Air-cooled blowers, compressors or turbos with an acoustic hood are perfect for exhaust-air heating of rooms. For this purpose, the exhaust air louvre of the AERZEN unit is provided with an exhaust duct. This permits use of the cooling air for the silencer, the compressor stage and the pipe system under the acoustic hood, while the exhaust air from the oil cooler can be used for room heating. The waste heat, at a temperature of 30 to 60 °C, is concentrated through the exhaust duct and can then be guided through air ducts into the rooms that are to be heated.
Temperature-controlled flaps are employed for regulating the room temperature. The discharge-side gas flow itself proves to be more promising for heat recovery. It comprises of up to 85% of the electrical energy in the form of heat. It is possible to recover this energy by means of a compact heat exchanger, which is installed in the piping downstream from the compressor (on the discharge side).
Type reference & life cycles (operating hours).
In wastewater treatment plants, blowers, Delta Hybrid compressors and turbos that reach maximum air discharge temperatures of 140 °C are used. A condensate trap is not needed. Wastewater treatment plants are considered to be the facilities in municipalities and cities that use the most electricity. Thus, due to widespread uncertainty concerning the future global energy matrix and the resulting energy market price, there is an urgent requirement to increase energy efficiency.
By using a heat exchanger with a low differential pressure (<30 mbar) the blower station consumes just slightly more energy than normal (<2 % of the operating energy input). On the other hand, the energy saved is many times higher than the extra input power needed. Heat recovery systems for wastewater treatment plants, example, for optimal support of the sludge-drying process, are normally designed to produce the return flow of cooling water from the heat exchanger at >70 °C at the maximum heat transfer rate.
|Intake volume flow in Nm3/h
|Cooler intake temperature in °C
|Pressure loss in cooler in mbar
|Energy required for compensation of pressure loss in cooler in kW
|Cooling water flow in m3/h
|Cooling water intake temperature in °C
|Cooling water discharge temperature in °C
|Exchanged heat quantity in kW
|Total power required at the coupling in kW
|Recovered energy in %
Case 1: hot water > 70 °C
Case 2: increased cooling water flow
Case 3: increased cooling water flow and transferred heat quantity optimized
An Annual Load Duration Curve and Partial Load

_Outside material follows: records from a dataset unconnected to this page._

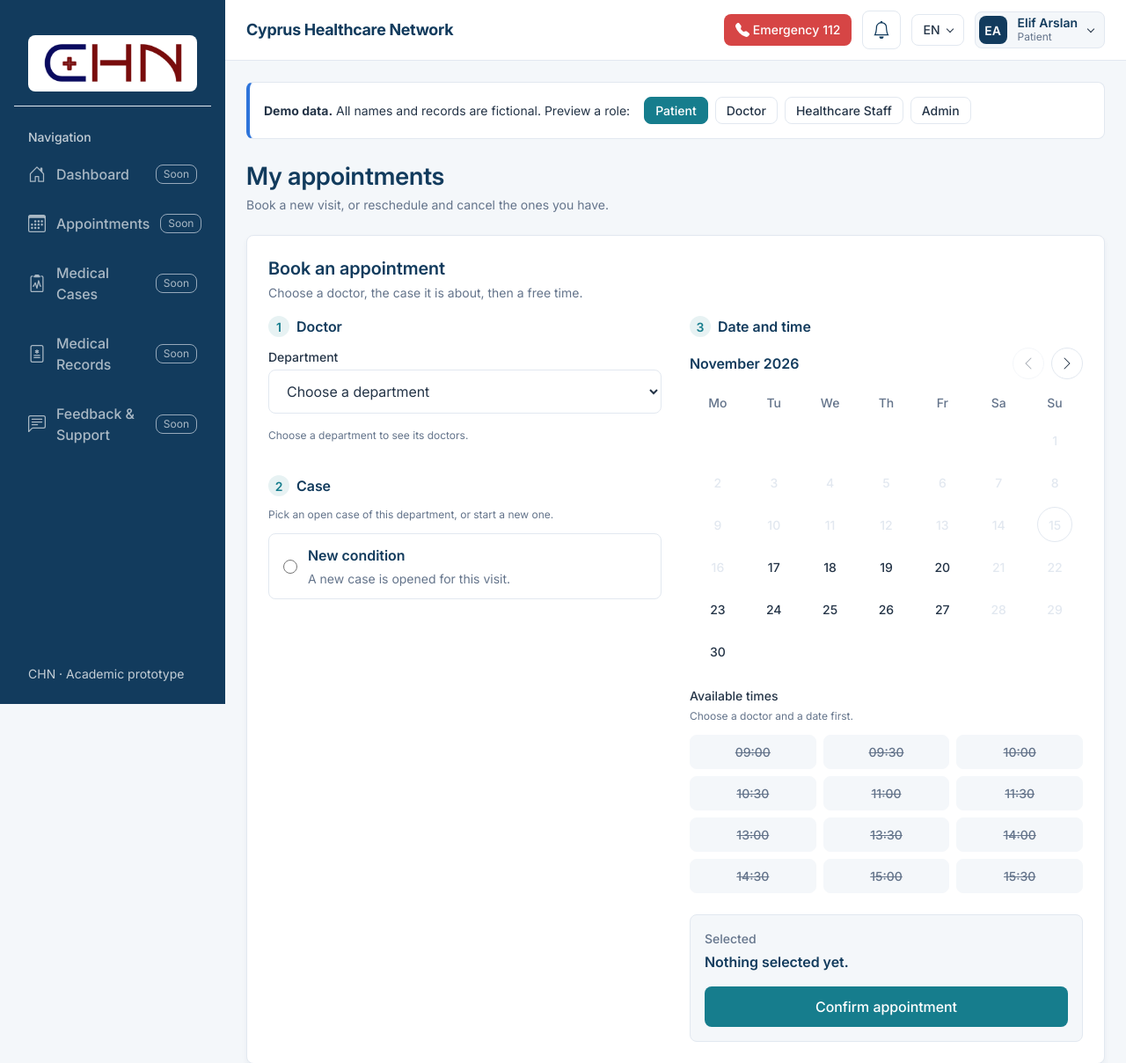
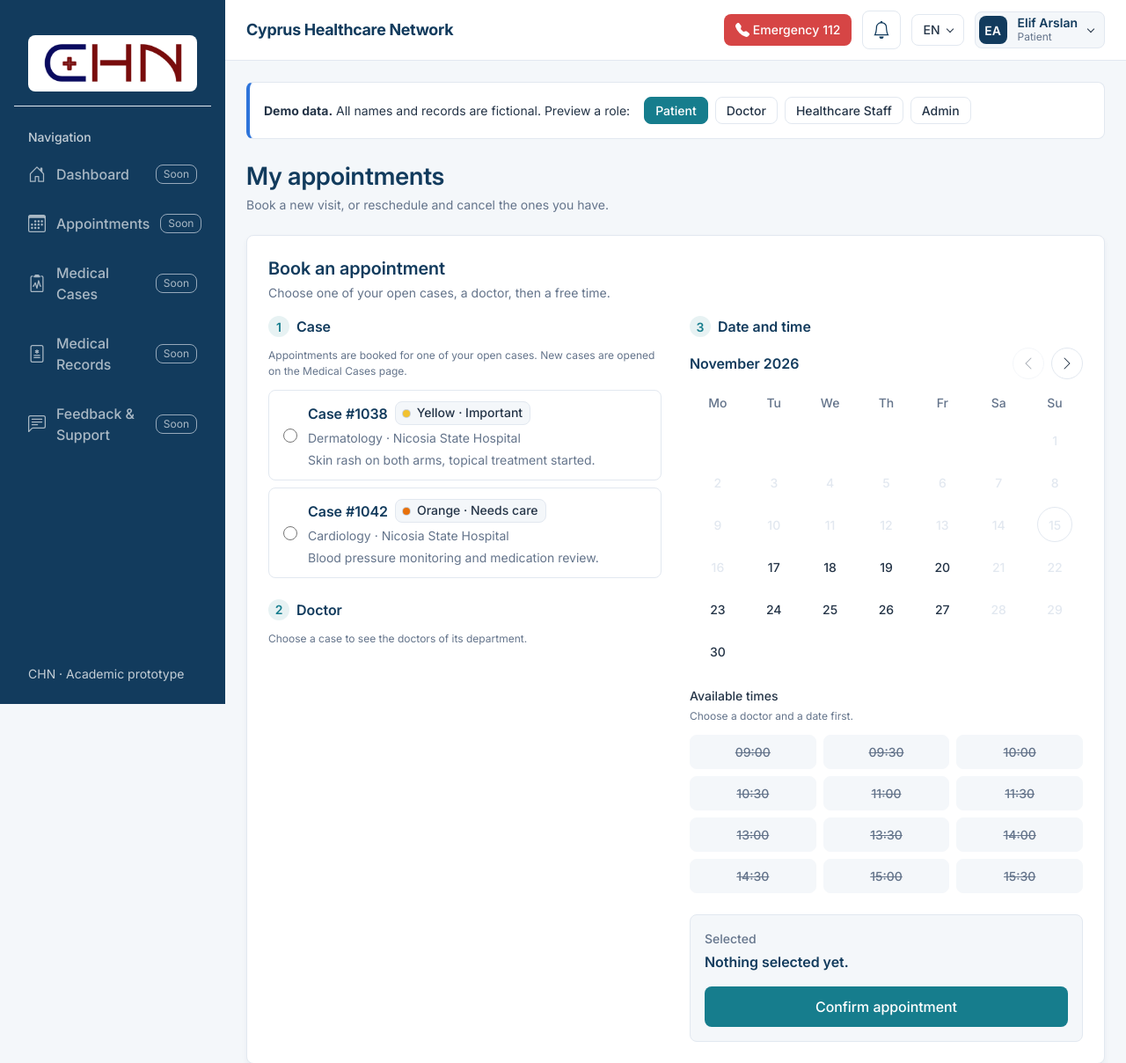
Before and after one commit to aerdemarac/CHN, a PHP site: page /test-endpoints/appointments-test.php in a window 1280 px wide. Shown: the top 1208 px of the page at 88% size. Run offline with PHP 8.4, Linux system fonts and the light colour scheme.

Commit message:
Book appointments only for open cases, link dashboard to appointments demo

```diff
--- a/css/appointments.css
+++ b/css/appointments.css
@@ -130,15 +130,6 @@
 
 .appointments-step__hint {
     margin: 0 0 12px;
-}
-
-.appointments-step .form-group + .appointments-step__hint,
-.appointments-step .form-group + .appointments-choices {
-    margin-top: 16px;
-}
-
-.appointments-step__extra {
-    margin-top: 12px;
 }
 
 .appointments-select {
--- a/test-endpoints/appointments-test.php
+++ b/test-endpoints/appointments-test.php
@@ -279,6 +279,7 @@ if ($appointmentsRole === 'patient') {
         $appointmentsCases,
         fn (array $item): bool => $item['patient_id'] === $appointmentsUser['patient_id'] && $item['case_state'] === 'open'
     );
+    $appointmentsCasesLink = appointmentsPageLink('medical-cases.php', $appointmentsRole);
 }
 
 $appointmentsFormatted = function (array $item) use ($appointmentsToday): array {
@@ -358,11 +359,20 @@ require __DIR__ . '/../include/top-bar.php';
                     <header class="card__header">
                         <div>
                             <h2 class="card__title" id="appointments-book-title" tabindex="-1">Book an appointment</h2>
-                            <p class="card__subtitle" id="appointments-book-subtitle">Choose a doctor, the case it is about, then a free time.</p>
+                            <p class="card__subtitle" id="appointments-book-subtitle">Choose one of your open cases, a doctor, then a free time.</p>
                         </div>
                         <button type="button" class="btn btn--outline btn--sm" id="appointments-book-reset" hidden>Stop rescheduling</button>
                     </header>
 
+                    <?php if ($appointmentsPatientCases === []): ?>
+                        <div class="empty-state">
+                            <p class="empty-state__title">No open cases</p>
+                            <p class="empty-state__text">Appointments are booked for an open case. New cases are opened on the Medical Cases page.</p>
+                            <?php if ($appointmentsCasesLink !== null): ?>
+                                <a class="btn btn--outline" href="<?= appointmentsEscape($appointmentsCasesLink) ?>">Go to medical cases</a>
+                            <?php endif; ?>
+                        </div>
+                    <?php else: ?>
                     <form class="appointments-book__form" id="appointments-form" action="../backend/appointments.php" method="post" novalidate>
                         <input type="hidden" name="role" value="<?= appointmentsEscape($appointmentsRole) ?>">
                         <input type="hidden" name="appointment_id" id="appointments-appointment-id" value="">
@@ -370,21 +380,41 @@ require __DIR__ . '/../include/top-bar.php';
                         <div class="appointments-book__grid">
                             <div class="appointments-book__column">
                                 <fieldset class="appointments-step">
-                                    <legend class="appointments-step__title"><span class="appointments-step__number" aria-hidden="true">1</span> Doctor</legend>
+                                    <legend class="appointments-step__title"><span class="appointments-step__number" aria-hidden="true">1</span> Case</legend>
+                                    <p class="form-hint appointments-step__hint">
+                                        Appointments are booked for one of your open cases. New cases are opened on the
+                                        <?php if ($appointmentsCasesLink !== null): ?>
+                                            <a href="<?= appointmentsEscape($appointmentsCasesLink) ?>">Medical Cases</a> page.
+                                        <?php else: ?>
+                                            Medical Cases page.
+                                        <?php endif; ?>
+                                    </p>
 
-                                    <div class="form-group">
-                                        <label class="form-label" for="appointments-department">Department</label>
-                                        <select class="form-control appointments-select" id="appointments-department" name="department_id">
-                                            <option value="">Choose a department</option>
-                                            <?php foreach ($appointmentsDepartments as $appointmentsDepartmentId => $appointmentsDepartment): ?>
-                                                <option value="<?= (int) $appointmentsDepartmentId ?>">
-                                                    <?= appointmentsEscape($appointmentsDepartment['department_name'] . ' · ' . $appointmentsDepartment['hospital_name']) ?>
-                                                </option>
-                                            <?php endforeach; ?>
-                                        </select>
+                                    <div class="appointments-choices">
+                                        <?php foreach ($appointmentsPatientCases as $appointmentsCaseId => $appointmentsCase): ?>
+                                            <?php $appointmentsDepartment = $appointmentsDepartments[$appointmentsCase['department_id']]; ?>
+                                            <label class="appointments-choice">
+                                                <input type="radio" class="appointments-choice__input" name="case_id" value="<?= (int) $appointmentsCaseId ?>"
+                                                       data-department="<?= (int) $appointmentsCase['department_id'] ?>"
+                                                       data-label="Case #<?= (int) $appointmentsCaseId ?>">
+                                                <span class="appointments-choice__body">
+                                                    <span class="appointments-choice__title">
+                                                        Case #<?= (int) $appointmentsCaseId ?>
+                                                        <?= appointmentsTierBadge($appointmentsCase['tier_color'], $appointmentsTiers) ?>
+                                                    </span>
+                                                    <span class="appointments-choice__meta"><?= appointmentsEscape($appointmentsDepartment['department_name'] . ' · ' . $appointmentsDepartment['hospital_name']) ?></span>
+                                                    <span class="appointments-choice__meta"><?= appointmentsEscape($appointmentsCase['case_description']) ?></span>
+                                                </span>
+                                            </label>
+                                        <?php endforeach; ?>
                                     </div>
+                                    <p class="form-error" id="appointments-case-error" hidden></p>
+                                </fieldset>
 
-                                    <p class="form-hint appointments-step__hint" id="appointments-doctor-hint">Choose a department to see its doctors.</p>
+                                <fieldset class="appointments-step">
+                                    <legend class="appointments-step__title"><span class="appointments-step__number" aria-hidden="true">2</span> Doctor</legend>
+
+                                    <p class="form-hint appointments-step__hint" id="appointments-doctor-hint">Choose a case to see the doctors of its department.</p>
                                     <div class="appointments-choices" id="appointments-doctors">
                                         <?php foreach ($appointmentsDoctors as $appointmentsDoctorId => $appointmentsDoctor): ?>
                                             <?php $appointmentsDepartment = $appointmentsDepartments[$appointmentsDoctor['department_id']]; ?>
@@ -400,43 +430,6 @@ require __DIR__ . '/../include/top-bar.php';
                                         <?php endforeach; ?>
                                     </div>
                                     <p class="form-error" id="appointments-doctor-error" hidden></p>
-                                </fieldset>
-
-                                <fieldset class="appointments-step">
-                                    <legend class="appointments-step__title"><span class="appointments-step__number" aria-hidden="true">2</span> Case</legend>
-                                    <p class="form-hint appointments-step__hint">Pick an open case of this department, or start a new one.</p>
-
-                                    <div class="appointments-choices">
-                                        <?php foreach ($appointmentsPatientCases as $appointmentsCaseId => $appointmentsCase): ?>
-                                            <label class="appointments-choice" data-department="<?= (int) $appointmentsCase['department_id'] ?>" hidden>
-                                                <input type="radio" class="appointments-choice__input" name="case_id" value="<?= (int) $appointmentsCaseId ?>"
-                                                       data-label="Case #<?= (int) $appointmentsCaseId ?>">
-                                                <span class="appointments-choice__body">
-                                                    <span class="appointments-choice__title">
-                                                        Case #<?= (int) $appointmentsCaseId ?>
-                                                        <?= appointmentsTierBadge($appointmentsCase['tier_color'], $appointmentsTiers) ?>
-                                                    </span>
-                                                    <span class="appointments-choice__meta"><?= appointmentsEscape($appointmentsCase['case_description']) ?></span>
-                                                </span>
-                                            </label>
-                                        <?php endforeach; ?>
-                                        <label class="appointments-choice">
-                                            <input type="radio" class="appointments-choice__input" name="case_id" value="new" id="appointments-case-new"
-                                                   data-label="New case">
-                                            <span class="appointments-choice__body">
-                                                <span class="appointments-choice__title">New condition</span>
-                                                <span class="appointments-choice__meta">A new case is opened for this visit.</span>
-                                            </span>
-                                        </label>
-                                    </div>
-
-                                    <div class="form-group appointments-step__extra" id="appointments-description-group" hidden>
-                                        <label class="form-label" for="appointments-description">What is the problem?</label>
-                                        <textarea class="form-control" id="appointments-description" name="case_description" maxlength="500"
-                                                  aria-describedby="appointments-description-hint"></textarea>
-                                        <p class="form-hint" id="appointments-description-hint">A short description helps the doctor prepare.</p>
-                                    </div>
-                                    <p class="form-error" id="appointments-case-error" hidden></p>
                                 </fieldset>
                             </div>
 
@@ -476,6 +469,7 @@ require __DIR__ . '/../include/top-bar.php';
                             </div>
                         </div>
                     </form>
+                    <?php endif; ?>
                 </section>
             <?php endif; ?>
 
@@ -629,7 +623,6 @@ require __DIR__ . '/../include/top-bar.php';
                                                     <?php if ($appointmentsCanReschedule): ?>
                                                         <button type="button" class="btn btn--outline btn--sm"
                                                                 data-appointment-reschedule="<?= (int) $appointmentsItem['appointment_id'] ?>"
-                                                                data-department-id="<?= (int) $appointmentsItem['department_id'] ?>"
                                                                 data-doctor-id="<?= (int) $appointmentsItem['doctor_id'] ?>"
                                                                 data-case-id="<?= (int) $appointmentsItem['case_id'] ?>">Reschedule</button>
                                                     <?php endif; ?>
```
Also changed, not shown: js/appointments.js (+30 -70 lines), test-endpoints/dashboard-test.php (+27 -15 lines).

An annual load duration curve can be used for estimating the percentage of required heat that can be achieved using a system designed for partial load operation. This example of a heating system points out that the peak capacity is required only for a few hours during the year. It is possible to cover 50 to 70 % of the heat requirement in a system designed for 15 to 25 % of the power requirement. Other applications must be analyzed individually.

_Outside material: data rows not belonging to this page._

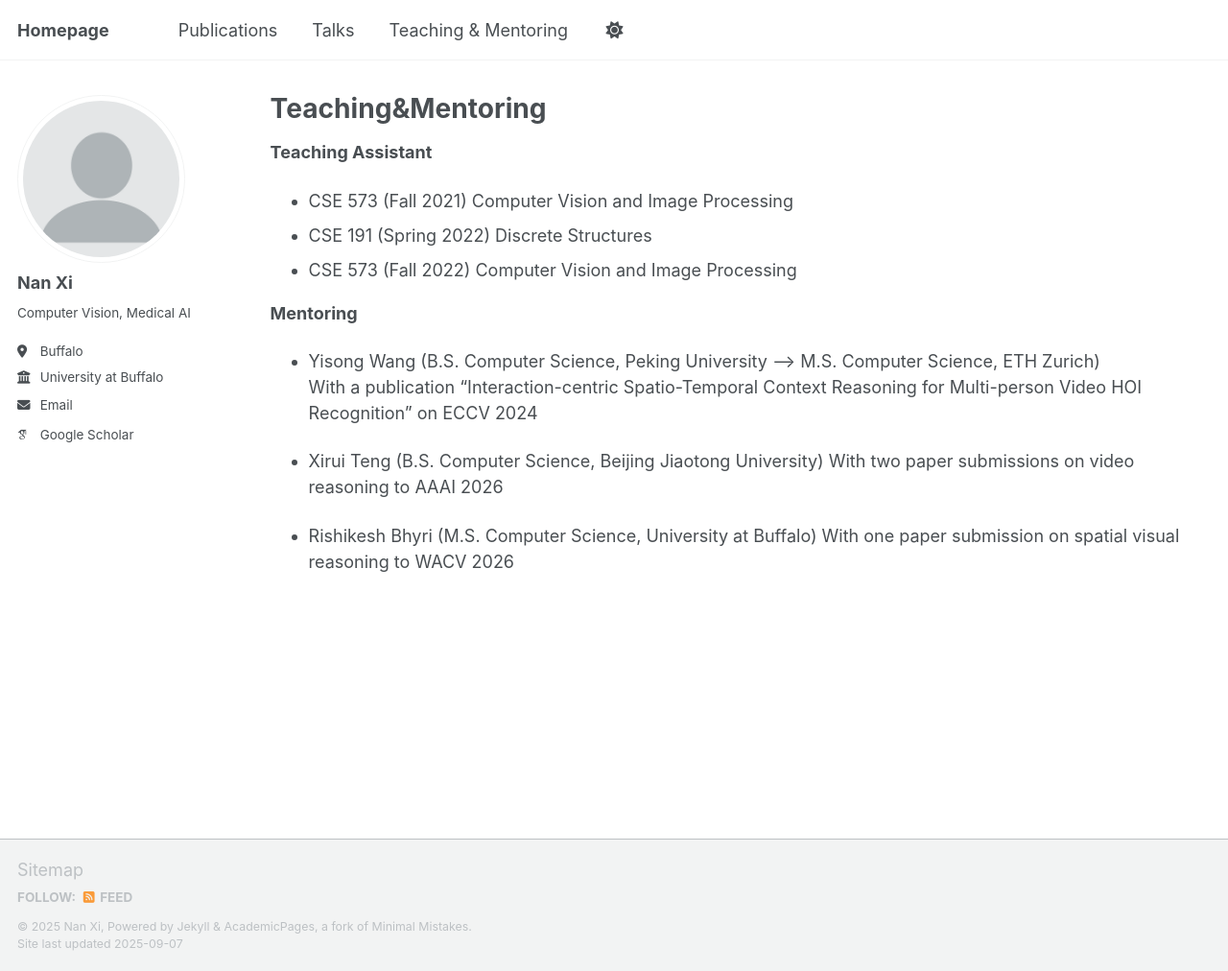
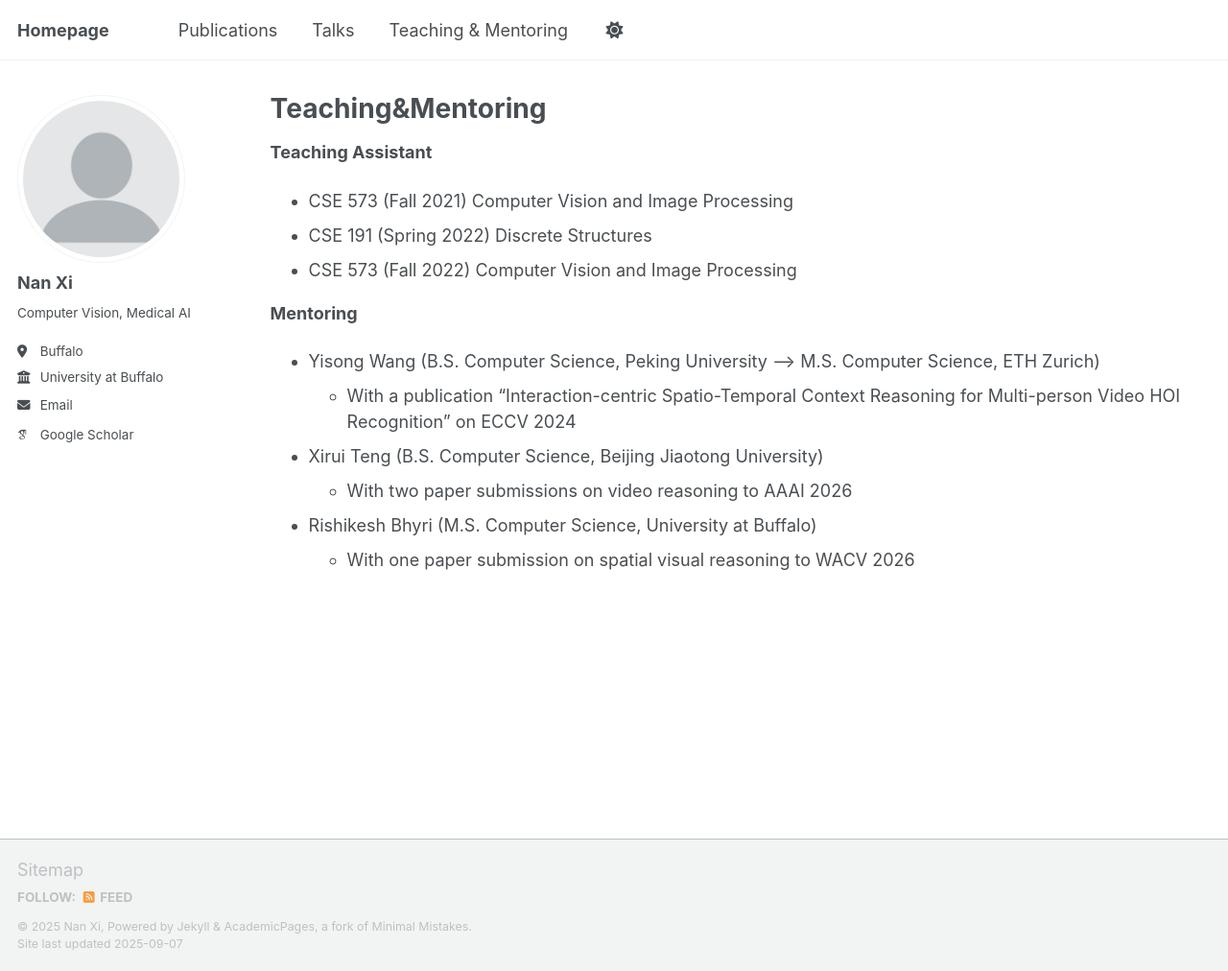
Before and after one commit to southnx/southnx.github.io, a Jekyll site: the page built from _pages/teaching.md, in a window 1280 px wide and 1012 px high. Shown: the whole window at 96% size. Built offline with Jekyll 4.4.1, drawn with Linux system fonts in a browser that asks for light colours; some web fonts are replaced; a script that is not in the unit is left out.

```diff
--- a/_pages/teaching.md
+++ b/_pages/teaching.md
@@ -14,10 +14,10 @@ redirect_from:
 
 **Mentoring**
 - Yisong Wang (B.S. Computer Science, Peking University --> M.S. Computer Science, ETH Zurich)
-  With a publication “Interaction-centric Spatio-Temporal Context Reasoning for Multi-person Video HOI Recognition” on ECCV 2024
+  - With a publication “Interaction-centric Spatio-Temporal Context Reasoning for Multi-person Video HOI Recognition” on ECCV 2024
 
 - Xirui Teng (B.S. Computer Science, Beijing Jiaotong University)
-  With two paper submissions on video reasoning to AAAI 2026
+  - With two paper submissions on video reasoning to AAAI 2026
 
 - Rishikesh Bhyri (M.S. Computer Science, University at Buffalo)
-  With one paper submission on spatial visual reasoning to WACV 2026
+  - With one paper submission on spatial visual reasoning to WACV 2026
```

Available Heat Quantities
Optimal waste-heat recovery needs a determination of the available heat quantity. This relies on the mass flow/volume flow, usable temperature difference, the specific thermal capacity of the heat transfer medium, and the time of availability.
Operating hours of the consumer per year
Features of the Aftercooler
Function: compressed medium flows via the cooler’s pipes, cooling water flows through the pipes in a counterflow. The louvre design of the tubes guarantees effective heat transfer and minimal pressure loss.
Variants: Permanently installed or removable pipe bundles, ribbed or smooth pipes, stainless steel for high gas temperatures, nickel/copper for seawater.
- Automatic condensate drain
- Flange and counter flange kits
- Cyclone separator
The design tool lets you quickly find the best heat exchanger for your system!
Explanations of the Type Designation
ARN removable pipe bundle
AFN fixed pipe bundle
A = cooler length (without flanges) in mm
B = flange width in mm
C = distance between the water connections in mm
The exact dimensions will be determined during the configuration phase.
|Type of heat exchanger
This information has been sourced, reviewed and adapted from materials provided by Aerzen Machines Ltd.
For more information on this source, please visit Aerzen Machines Ltd.